Sight and blindness, both literal and metaphorical, are key themes in my novel, Between Darkness and Light. In this passage, for example, we see what Wang Weijun now experiences, having lost one eye in a childish game of William Tell:
On Wednesday 13th May at 3pm, I’ll be at Merstham Library (virtually of course) to answer questions about my novel, Between Darkness and Light, and to read an extract from the book. I’ll send out further details closer to the date and hope you can join me there!
Why? To find out more have a look at my novel, Between Darkness and Light.
On Wednesday 1st April, I shall be giving a talk at Redhill Library, Surrey, about my novel, Between Darkness and Light, and the amazing story of the Chinese Labour Corps in World War I that appears in its pages. The coffee morning lasts from 10.30 – noon and I would be delighted if you wereContinue reading “An Invitation”
Would you like a free copy of my novel? Between Darkness and Light will be available as a free Kindle download from 8am on Friday 14th February for a couple of days. If you want information about the book (or a print copy), have a look here. I’d be delighted to know what you thinkContinue reading “Free book”
Jérôme Ferrari’s novel, which won the prestigious Prix Goncourt in 2012, opens with a quotation from one of St. Augustine’s sermons: “Are you surprised that the end of the world is upon us? You might rather be surprised that the world has grown so old.” In a novel about a village bar, this opening is,Continue reading “Jérôme Ferrari’s ‘The Sermon on the Fall of Rome’”
While studying in the School of Oriental and African Studies library a few years ago, I stumbled across Xu Guoqi’s China and the Great War and was taken aback by the book’s title.
History is never as straightforward as we might like it to be. Take something as straightforward as the dates of the First World War: 1914-1918. We all know that. Except that the peace treaties that officially ended the war were signed in 1919. And labourers continued to die while doing battlefield clearance until 1920.
160 of the 168 headstones at the St Etienne-au-Mont mark the graves of members of the Chinese Labour Corps. So what about the other eight?
On just about the only dreary day we had last summer, I visited a small war cemetery in the village of St Etienne-au-Mont, just outside Boulogne-sur-Mer. Of the 168 graves there, 160 mark the last resting places of members of the Chinese Labour Corps.
Researching the Chinese Labour Corps during World War I is bound to force you outside narrow national boundaries.
Why did so many of the Chinese Labourers buried at Noyelles die after November 11th 1918? One simple reason was that many of them were given the job of battleground clearance. Such an innocuous sounding task: such a deadly reality.

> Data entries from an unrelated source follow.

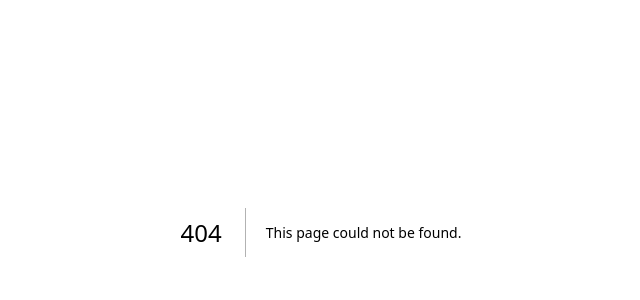
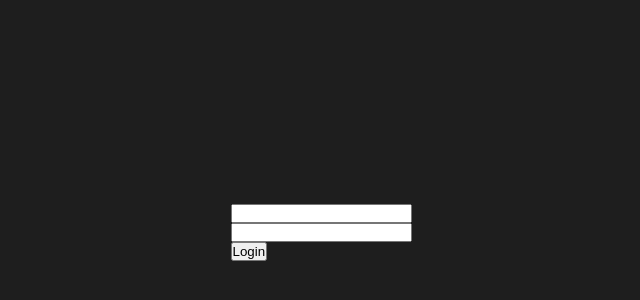
Before and after one commit to Justice-Molefi/justblog, a Next.js app: page /admin/auth in a window 1280 px wide. Before the commit this address had no page. Shown: the part 168-468 px from the top of the page, without its empty margins (319-959 px from the left). Built offline with nearby package versions, Linux system fonts and the light colour scheme.

Commit message:
WIP: add login and markdown form

```diff
--- /dev/null
+++ b/app/admin/auth/page.module.css
@@ -0,0 +1,13 @@
+.formContainer{
+    display: flex;
+    flex-direction: column;
+    align-items: center;
+    justify-content: center;
+    width: 50%;
+    margin: auto;
+}
+
+.form{
+    display: flex;
+    flex-direction: column;
+}
--- /dev/null
+++ b/app/admin/auth/page.tsx
@@ -0,0 +1,19 @@
+import styles from "./page.module.css";
+
+export default function Login() {
+  return (
+    <div className={styles.formContainer}>
+      <form className={styles.form}>
+        <div className="email">
+          <input type="email" name="email" />
+        </div>
+        <div className="password">
+          <input type="password" name="password" />
+        </div>
+        <div className="login">
+          <button type="submit">Login</button>
+        </div>
+      </form>
+    </div>
+  );
+}
--- /dev/null
+++ b/app/admin/page.module.css
@@ -0,0 +1,13 @@
+
+.container{
+    display: flex;
+    flex-direction: column;
+    padding: 2rem;
+}
+
+.header{
+    color: var(--accent);
+    padding: 1rem 0;
+    display: flex;
+    justify-content: space-between;
+}
```
Also changed, not shown: app/admin/page.tsx (added, +28 -0 lines), package.json (+6 -4 lines), 1 other file (tests, documents, lock files or other folders).
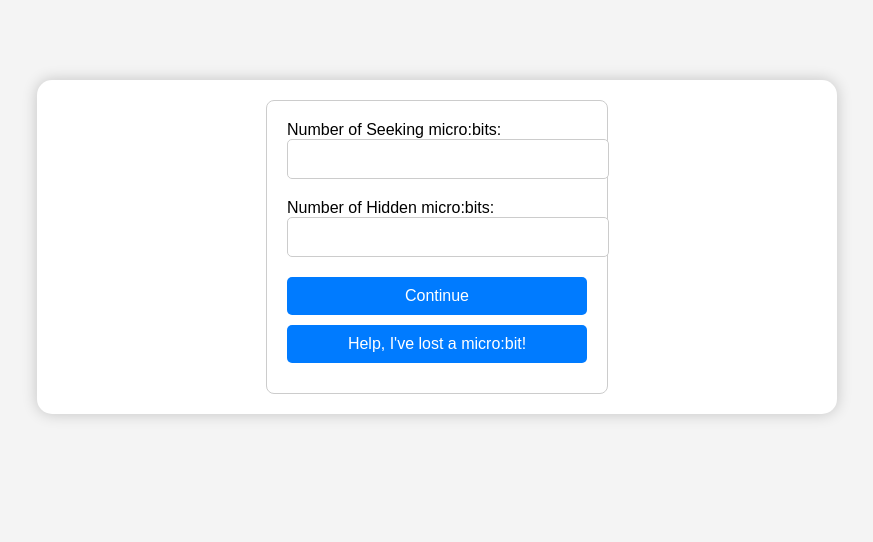
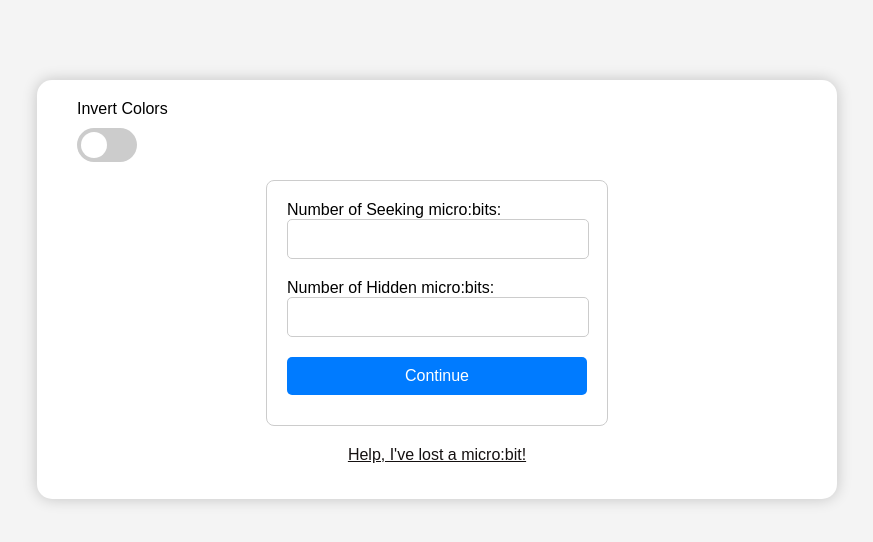
Before and after one commit to LucasNascimentoTerra/Hide-n-Seek, a plain HTML site: page index.html in a window 1280 px wide. Shown: the whole page, without its empty margins (203-1076 px from the left). Drawn offline with Linux system fonts and the light colour scheme.

Commit message:
Add files via upload

```diff
--- a/css/theme.css
+++ b/css/theme.css
@@ -4,6 +4,90 @@
     height: 100vh;
     margin: 0;
     padding: 0;
+}
+
+input[type="number"] {
+    width: calc(100% - 20px);
+    max-width: 400px;
+    margin: auto;
+    display: block;
+}
+
+body.inverted {
+    filter: invert(100%);
+    background-color: #0b0b0b;
+}
+
+.switch-container {
+    display: flex;
+    flex-direction: column;
+    align-items: flex-start;
+}
+
+.switch-title {
+    font-size: 16px;
+    color: #000000;
+    margin-bottom: 10px;
+}
+
+.switch {
+    position: relative;
+    display: inline-block;
+    width: 60px;
+    height: 34px;
+    order: 0;
+}
+
+.switch input {
+    opacity: 0;
+    width: 0;
+    height: 0;
+}
+
+.slider {
+    position: absolute;
+    cursor: pointer;
+    top: 0;
+    left: 0;
+    right: 0;
+    bottom: 0;
+    background-color: #ccc;
+    -webkit-transition: .4s;
+    transition: .4s;
+}
+
+.slider:before {
+    position: absolute;
+    content: "";
+    height: 26px;
+    width: 26px;
+    left: 4px;
+    bottom: 4px;
+    background-color: white;
+    -webkit-transition: .4s;
+    transition: .4s;
+}
+
+input:checked + .slider {
+    background-color: #2196F3;
+}
+
+input:focus + .slider {
+    box-shadow: 0 0 1px #2196F3;
+}
+
+input:checked + .slider:before {
+    -webkit-transform: translateX(26px);
+    -ms-transform: translateX(26px);
+    transform: translateX(26px);
+}
+
+.slider.round {
+    border-radius: 34px;
+}
+
+.slider.round:before {
+    border-radius: 50%;
 }
 
 .centered-container {
@@ -96,3 +180,41 @@
     width: 15px;
     height: 15px;
 }
+
+.link-style-button {
+    background: none;
+    border: none;
+    color: rgb(21, 17, 17);
+    text-decoration: underline;
+    padding: 5px;
+    margin-top: 15px;
+    cursor: pointer;
+    font-size: 16px;
+    display: block;
+}
+
+.link-style-button:hover {
+    color: rgb(107, 107, 238);
+    background: none;
+    text-decoration: underline;
+}
+
+.question-label {
+    display: block;
+    margin-bottom: 5px;
+}
+
+.question-input {
+    width: calc(100% - 30px);
+    margin-bottom: 10px;
+}
+
+.type-label {
+    display: block;
+    margin-top: 10px;
+    margin-bottom: 5px;
+}
+
+.type-select {
+    margin-bottom: 10px;
+}
--- a/index.html
+++ b/index.html
@@ -10,7 +10,14 @@
 <body>
     <div class="centered-container">
     <form id="microbitForm">
-
+        <div class="switch-container">
+            <div class="switch-title">Invert Colors</div>
+            <label class="switch">
+                <input type="checkbox" id="toggleSwitch" onchange="toggleColorInversion()">
+                <span class="slider round"></span>
+            </label>
+        </div>
+        <br>
         <div id="microbitSetup">
             <div class="form-group">
                 <label for="num_seekers">Number of Seeking micro:bits:</label>
@@ -22,11 +29,10 @@
                 <input type="number" id="num_beacons" name="num_beacons" required>
             </div>
             <button id="continueButton" type="button" onclick="showQuestionsForm()">Continue</button>
-            <button id="downloadButton" type="button" onclick="downloadRetriever()">Help, I've lost a micro:bit!</button>
-
         </div>
         <div id="questionsContainer">
         </div>
+            <button id="downloadButton" type="button" class="link-style-button" onclick="downloadRetriever()">Help, I've lost a micro:bit!</button>
     </form>
 </div>
 
--- a/js/main.js
+++ b/js/main.js
@@ -1,3 +1,12 @@
+// Multiple choice label array.
+const optionLabels = ['A', 'B', 'C', 'D'];
+
+// Toggle '.inverted' class.
+function toggleColorInversion() {
+    var element = document.body;
+    element.classList.toggle("inverted");
+}
+
 function showQuestionsForm() {
     const numBeacons = document.getElementById('num_beacons').value;
     if (numBeacons && !isNaN(numBeacons) && numBeacons > 0) {
@@ -59,7 +68,7 @@
     correct.style.marginRight = '4px';  /* Adjust this value as needed */
 
     const correctLabel = document.createElement('label');
-    correctLabel.textContent = 'Answer';
+    correctLabel.textContent = `${optionLabels[i - 1]}) `;
     correctLabel.style.marginLeft = '5px'; // Adjusted this to marginLeft for space after the radio button
 
     const input = document.createElement('input');
@@ -99,19 +108,23 @@
     const questionLabel = document.createElement('label');
     questionLabel.htmlFor = `question_${i + 1}`;
     questionLabel.textContent = `Question ${i + 1}:`;
+    questionLabel.className = 'question-label';
 
     const questionInput = document.createElement('input');
     questionInput.type = 'text';
     questionInput.id = `question_${i + 1}`;
     questionInput.name = `question_${i + 1}`;
+    questionInput.className = 'question-input';
 
     const typeLabel = document.createElement('label');
     typeLabel.htmlFor = `type_${i + 1}`;
     typeLabel.textContent = `Type for Question ${i + 1}:`;
+    typeLabel.className = 'type-label';
 
     const typeSelect = document.createElement('select');
     typeSelect.id = `type_${i + 1}`;
     typeSelect.name = `type_${i + 1}`;
+    typeSelect.className = 'type-select';
     typeSelect.onchange = () => createAnswerInputs(div, typeSelect.value, i + 1);
 
     const trueFalseOption = document.createElement('option');
```
Also changed, not shown: 12 other files.
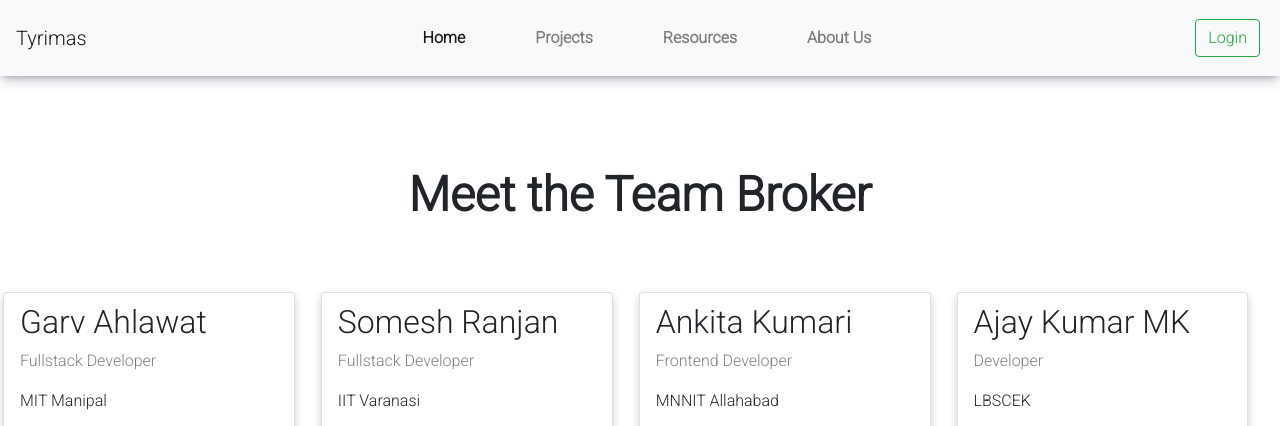
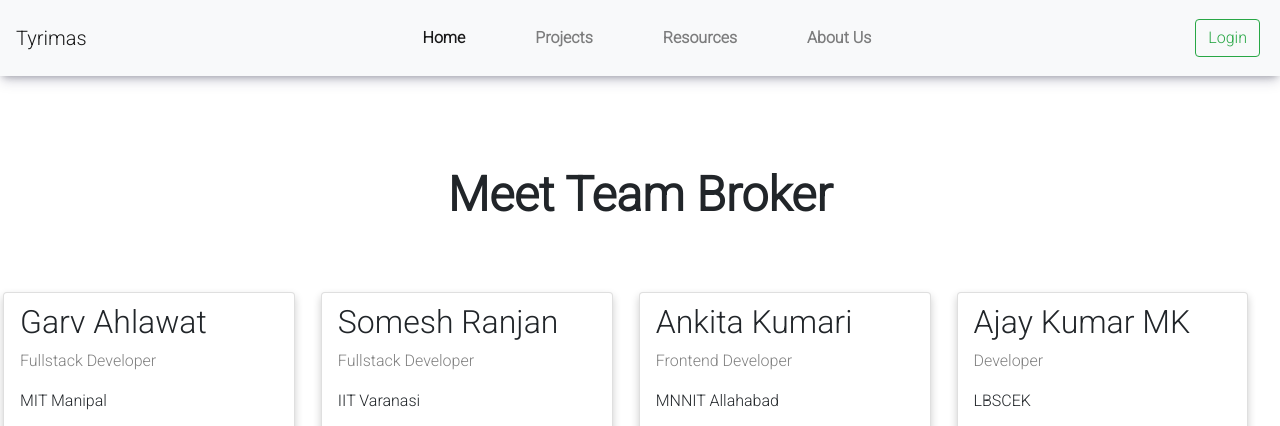
Before and after one commit to Ankita-21/TYRIMUS, a website: page public/aboutus.html in a window 1280 px wide. Shown: the top 426 px of the page. Drawn offline with nearby package versions, Linux system fonts and the light colour scheme.

Commit message:
Update aboutus.html

```diff
--- a/public/aboutus.html
+++ b/public/aboutus.html
@@ -40,7 +40,7 @@
     </div>
   </nav>
   <div id="aboutus">
-      <h1>Meet the Team Broker</h1>
+      <h1>Meet Team Broker</h1>
       <div class="row">
         <div class="column">
           <div class="card">
```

The gravestones in my previous post can all found at the remarkable Chinese cemetery at Noyelles-sur-Mer at the mouth of the River Somme. Why here? Because Noyelles was the base of the Chinese Labour Corps during World War I. Here are some more photos of the cemetery and its fine Chinese arch.
Spare a thought for this member of the Chinese Labour Corps who died on Armistice Day, November 11th 2018. How unlucky can you get?